There are, I think, two tests which should be applied to a car such as the new Riley "six-twelve." It should be scrutinised, first, for its merits as a car, and, secondly, for its qualifications as a Riley. When a car has acquired a certain reputation, it is not enough for it to be merely an efficient vehicle it must possess additional, often more or less indefinite, qualities, such as to give it that individuality which the keen motorist prizes so highly.
To take the latter consideration first, it does not take two minutes to discover that this new Six-Twelve is indeed a Riley of the genuine type. In appearance, for instance, it inherits all the family good looks. It has delightfully graceful and well-balanced lines," and strictly avoids the very common fault, where small cars are concerned, of appearing over-bodied."
Closer inspection, however, reveals that the coachwork is admirably roomy. The driving position is very comfortable, and there is genuine space for four large, long-legged people. A practical note is struck by the capacious luggage locker, which has the advantage of being unusually accessible.

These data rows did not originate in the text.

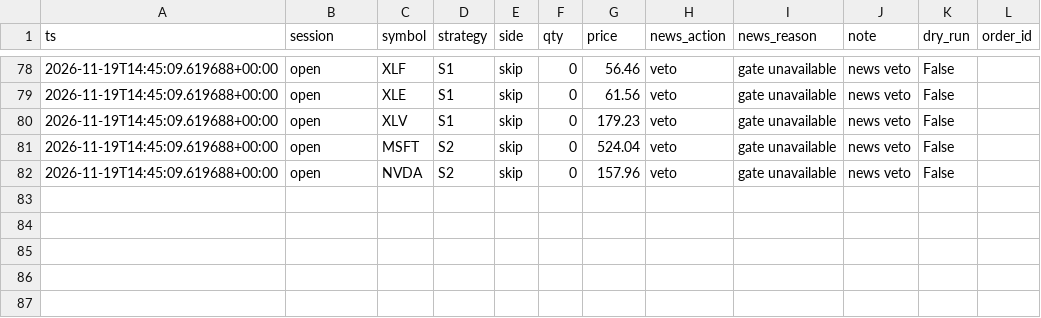
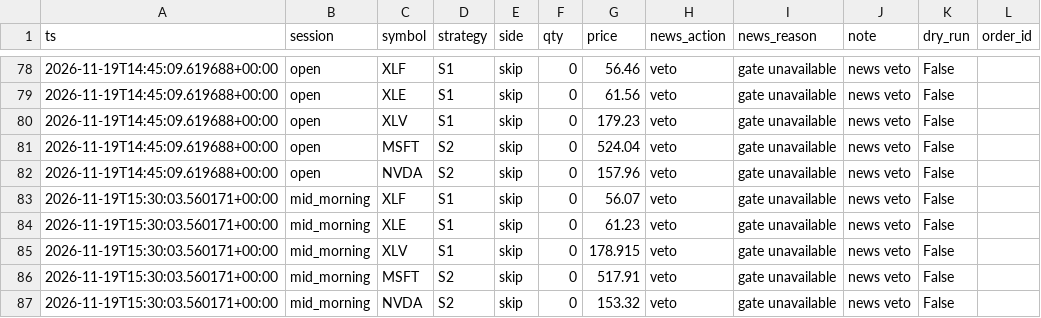
Before and after one commit to HarshitK2814/quantitative-trading-research, a CSV file: portfolio/session_log.csv, drawn as a sheet; only a part is shown, gaps mark what is left out; the diff names each change by its address in the sheet, - before the commit and + after, or states it on an @@ line.

Commit message:
session: local trigger

```diff
--- a/portfolio/session_log.csv
+++ b/portfolio/session_log.csv
+row 83: 2026-11-19T15:30:03.560171+00:00 | mid_morning | XLF | S1 | skip | 0 | 56.07 | veto | gate unavailable | news veto | False
+row 84: 2026-11-19T15:30:03.560171+00:00 | mid_morning | XLE | S1 | skip | 0 | 61.23 | veto | gate unavailable | news veto | False
+row 85: 2026-11-19T15:30:03.560171+00:00 | mid_morning | XLV | S1 | skip | 0 | 178.915 | veto | gate unavailable | news veto | False
+row 86: 2026-11-19T15:30:03.560171+00:00 | mid_morning | MSFT | S2 | skip | 0 | 517.91 | veto | gate unavailable | news veto | False
+row 87: 2026-11-19T15:30:03.560171+00:00 | mid_morning | NVDA | S2 | skip | 0 | 153.32 | veto | gate unavailable | news veto | False
```
Also changed, not shown: 1 other file.
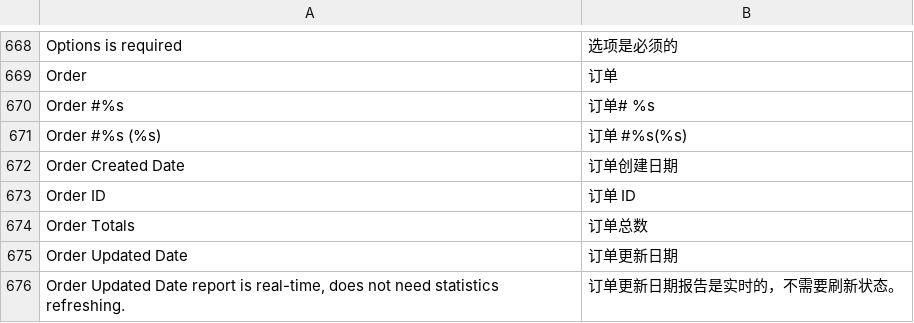
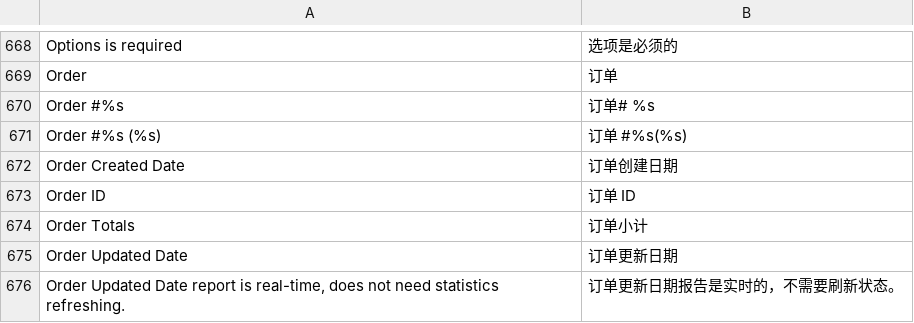
Before and after one commit to guohuadeng/sunpopMagentoTheme, a CSV file: app/locale/zh_CN/Mage_Adminhtml.csv, drawn as a sheet; only a part is shown, gaps mark what is left out.

```diff
--- a/app/locale/zh_CN/Mage_Adminhtml.csv
+++ b/app/locale/zh_CN/Mage_Adminhtml.csv
@@ -673,3 +673,3 @@
 "Order ID","订单 ID"
-"Order Totals","订单总数"
+"Order Totals","订单小计"
 "Order Updated Date","订单更新日期"
```
Also changed, not shown: app/locale/zh_CN/Mage_Wishlist.csv.
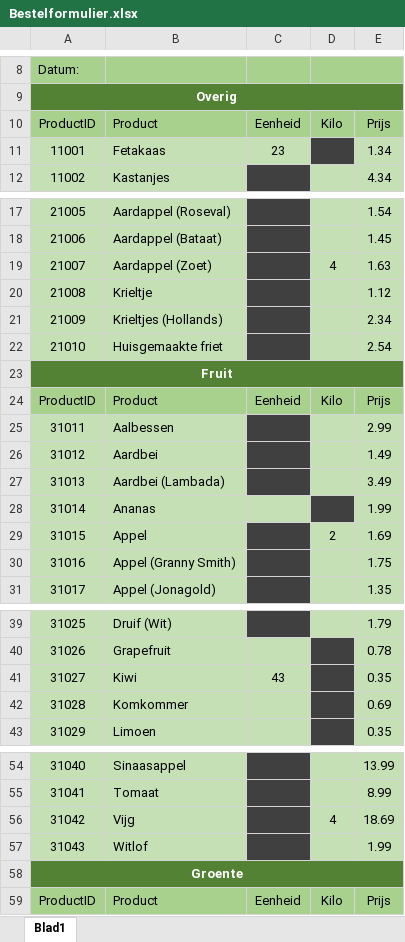
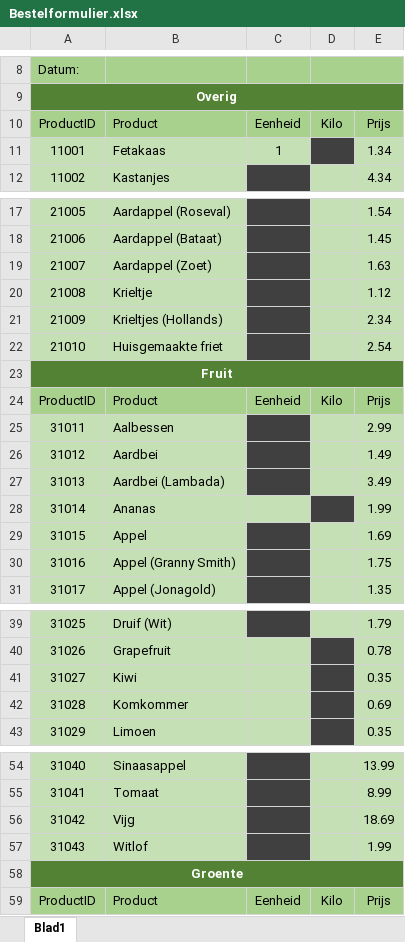
Before and after one commit to Wolkjuh/ALA-Versnelling, an Excel workbook: Bestelformulier.xlsx, sheet Blad1, drawn as a sheet; only a part is shown, gaps mark what is left out; values as stored, in another font and other column widths than the file's, no borders; charts and pictures not drawn; the diff covers the shown part only; the diff names each change by its address in the sheet, - before the commit and + after, or states it on an @@ line.

```diff
--- a/Bestelformulier.xlsx (sheet Blad1)
+++ b/Bestelformulier.xlsx (sheet Blad1)
-C11: 23
+C11: 1
-D19: 4
+D19: (empty)
-D29: 2
+D29: (empty)
-C41: 43
+C41: (empty)
-D56: 4
+D56: (empty)
```
Also changed, not shown: 5 edited cells elsewhere in this sheet, 27 other files.
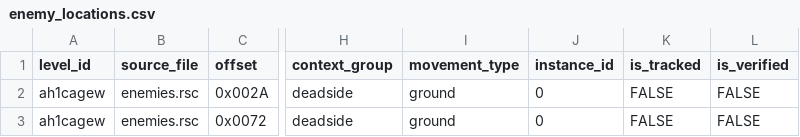
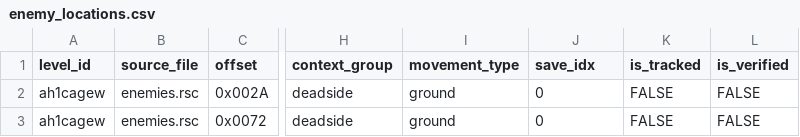
Before and after one commit to bropacman/shadow-man-remastered-randomizer, a CSV file: data/enemy_locations.csv, drawn as a sheet; only a part is shown, gaps mark what is left out; the diff names each change by its address in the sheet, - before the commit and + after, or states it on an @@ line.

```diff
--- a/data/enemy_locations.csv
+++ b/data/enemy_locations.csv
-J1: instance_id
+J1: save_idx
```
Also changed, not shown: 26 other files.
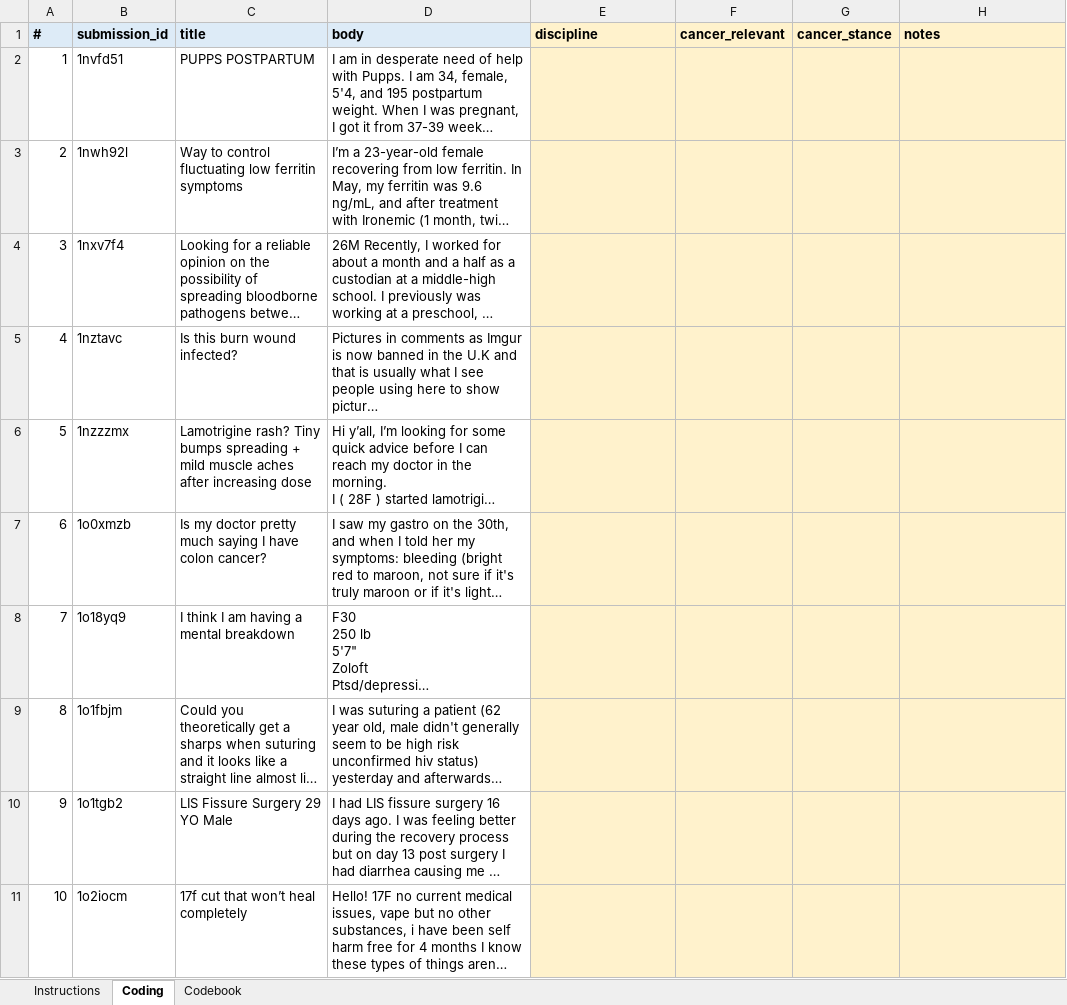
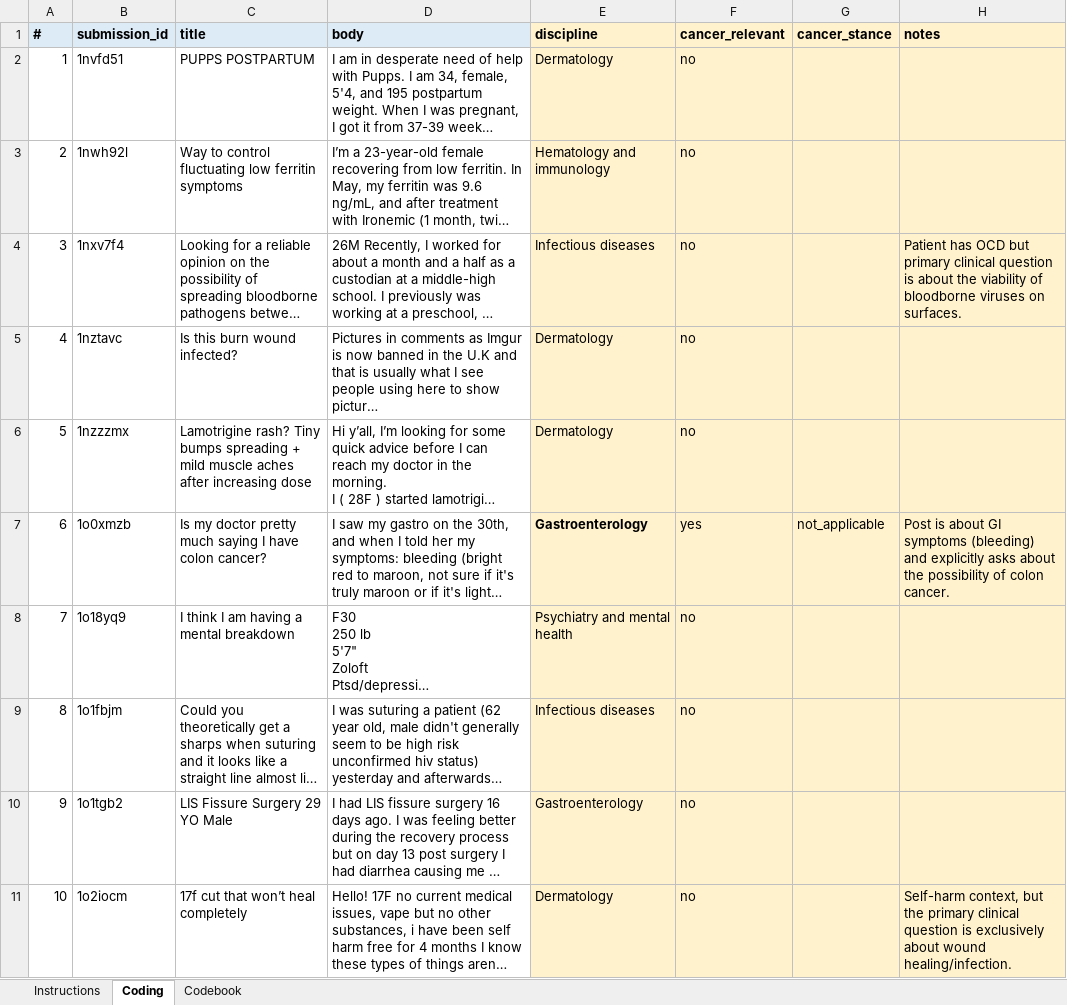
Before and after one commit to cmstewart/llm_health_advisors, an Excel workbook: Piloting/Round 5/output/corpora/handcoding/handcode_200_A.xlsx, sheet Coding, drawn as a sheet; only a part is shown; long unchanged cells end in …; values as stored, in another font and other column widths than the file's, no borders; the diff covers the shown part only; the diff names each change by its address in the sheet, - before the commit and + after, or states it on an @@ line.

Commit message:
Add the completed hand-coding and its agreement
Two coders, 200 posts each, coded independently and blind.

  discipline       observed agreement 0.795, kappa 0.779 (95% CI 0.718-0.839)
  cancer_relevant  observed agreement 0.995, kappa 0.950

The discipline figure is the ceiling for everything the classifier is
allowed to claim: substantial agreement, not near-perfect, on a 17-category
scheme. cancer_relevant -- the live cancer contrast now that patient vs
survivor is deferred -- is almost perfect, which is the more important of the
two for the analysis as it currently stands.

159 posts where both coders agree enter the gold standard directly. The 41
disagreements go to adjudication_queue.csv with both coders' notes attached;
39 of the 41 carry a note, so there is something to adjudicate on. They are
mostly scattered rather than systematic -- 28 distinct category pairs, 17 of
them occurring once -- but two concentrations are worth a codebook rule
before anyone starts adjudicating:

  * 'Medical; other' is involved in 14 of the 41, the most contested
    category. Coders differ on when the substantive categories have failed.
  * 'Neoplasms' is involved in 7, while cancer_relevant agreement is 0.995.
    The coders agree a post concerns cancer and disagree about whether to
    file it under Neoplasms or under the affected organ system. One written
    rule resolves most of these.

The first coding pass returned for A was unusable and was redone: its codes
were pasted five rows low, contradicted the post text at every alignment
(skin infections coded as psychiatry), used 'Psychiatry and mental health'
42 times against the other coder's 10, and carried 142 notes drawn from only
9 templates. Scoring it would have reported kappa 0.29 and been read as the
taxonomy being unusable by humans.

```diff
--- a/Piloting/Round 5/output/corpora/handcoding/handcode_200_A.xlsx (sheet Coding)
+++ b/Piloting/Round 5/output/corpora/handcoding/handcode_200_A.xlsx (sheet Coding)
-E2 (discipline): (empty)
+E2 (discipline): Dermatology
-F2:F6 (cancer_relevant): (empty)
+F2:F6 (cancer_relevant): no
-E3 (discipline): (empty)
+E3 (discipline): Hematology and immunology
-E4 (discipline): (empty)
+E4 (discipline): Infectious diseases
-H4 (notes): (empty)
+H4 (notes): Patient has OCD but primary clinical question is about the viability of bloodborne viruses on surfaces.
-E5:E6 (discipline): (empty)
+E5:E6 (discipline): Dermatology
-E7 (discipline): (empty)
+E7 (discipline): Gastroenterology
-F7 (cancer_relevant): (empty)
+F7 (cancer_relevant): yes
-G7 (cancer_stance): (empty)
+G7 (cancer_stance): not_applicable
-H7 (notes): (empty)
+H7 (notes): Post is about GI symptoms (bleeding) and explicitly asks about the possibility of colon cancer.
-E8 (discipline): (empty)
+E8 (discipline): Psychiatry and mental health
-F8:F11 (cancer_relevant): (empty)
+F8:F11 (cancer_relevant): no
-E9 (discipline): (empty)
+E9 (discipline): Infectious diseases
-E10 (discipline): (empty)
+E10 (discipline): Gastroenterology
-E11 (discipline): (empty)
+E11 (discipline): Dermatology
-H11 (notes): (empty)
+H11 (notes): Self-harm context, but the primary clinical question is exclusively about wound healing/infection.
```
Also changed, not shown: 464 edited cells elsewhere in this sheet, Piloting/Round 5/output/corpora/handcoding/handcode_200_B.xlsx, 1 other file.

On the road, it is at once apparent that the engine is a very lively one, singularly free from fussiness," and capable of running at high speeds without any trace of discomfort. One notices also, with pleasure, the typical silent third-gear ratio. This is very easy to engage, and can be used most effectively wherever additional acceleration is required.
To turn to the practical details of the chassis, overhead valves are em ployed in a small six-cylinder engine of 12 h.p. precisely. The coil ignition covers a wide range of advance and retard, and should be manipulated accordingly. The gear-box provides tour forward speeds, and the excellent system is used of marking on the speedometer the desirable maximum speed in each gear.
Thus, the driver can see at a glance that he should do about 14, 23, 40 and 65 m.p.h. in first, second, third and top gear respectively. These speeds do not represent the absolute maximum, which is, on the average, about 5 m.p.h. in excess of these figures. They represent, which is far more useful, the maximum effective cruising speeds.
The steering is very pleasant, and the car, being well balanced and low built, holds the road extremely well.
The brakes are thoroughly efficient, and should always remain so. The means is provided for the driver to adjust both hand and foot brake without ever moving from his seat, so that this can be done even when the car is running. On the Six-Twelve chassis, various types of coachwork are listed, the prices in each case being rather less than £350. Thus moderate first cost is one of this new Riley's attractions. from the Bystander Wednesday 01 February 1933
"No firm has mastered more effectively the art of building a small car which is both comfortable and exception ally attractive in appearance than the deservedly successful Riley Company. So low is the build that running-boards might be dispensed with"
"The luggage locker is remarkable, in that it definitely adds to the car's attractive appearance, while at the same time being very capacious and more than usually accessible"
position is very comfortable, and there is a
useful cubby hole on either side of the
grouped instruments. The operating mechanism
of the windscreen should be noted. This is
highly ingenious, and thoroughly effective"
is this a Lincock???? pls say. . . or have you an advert ?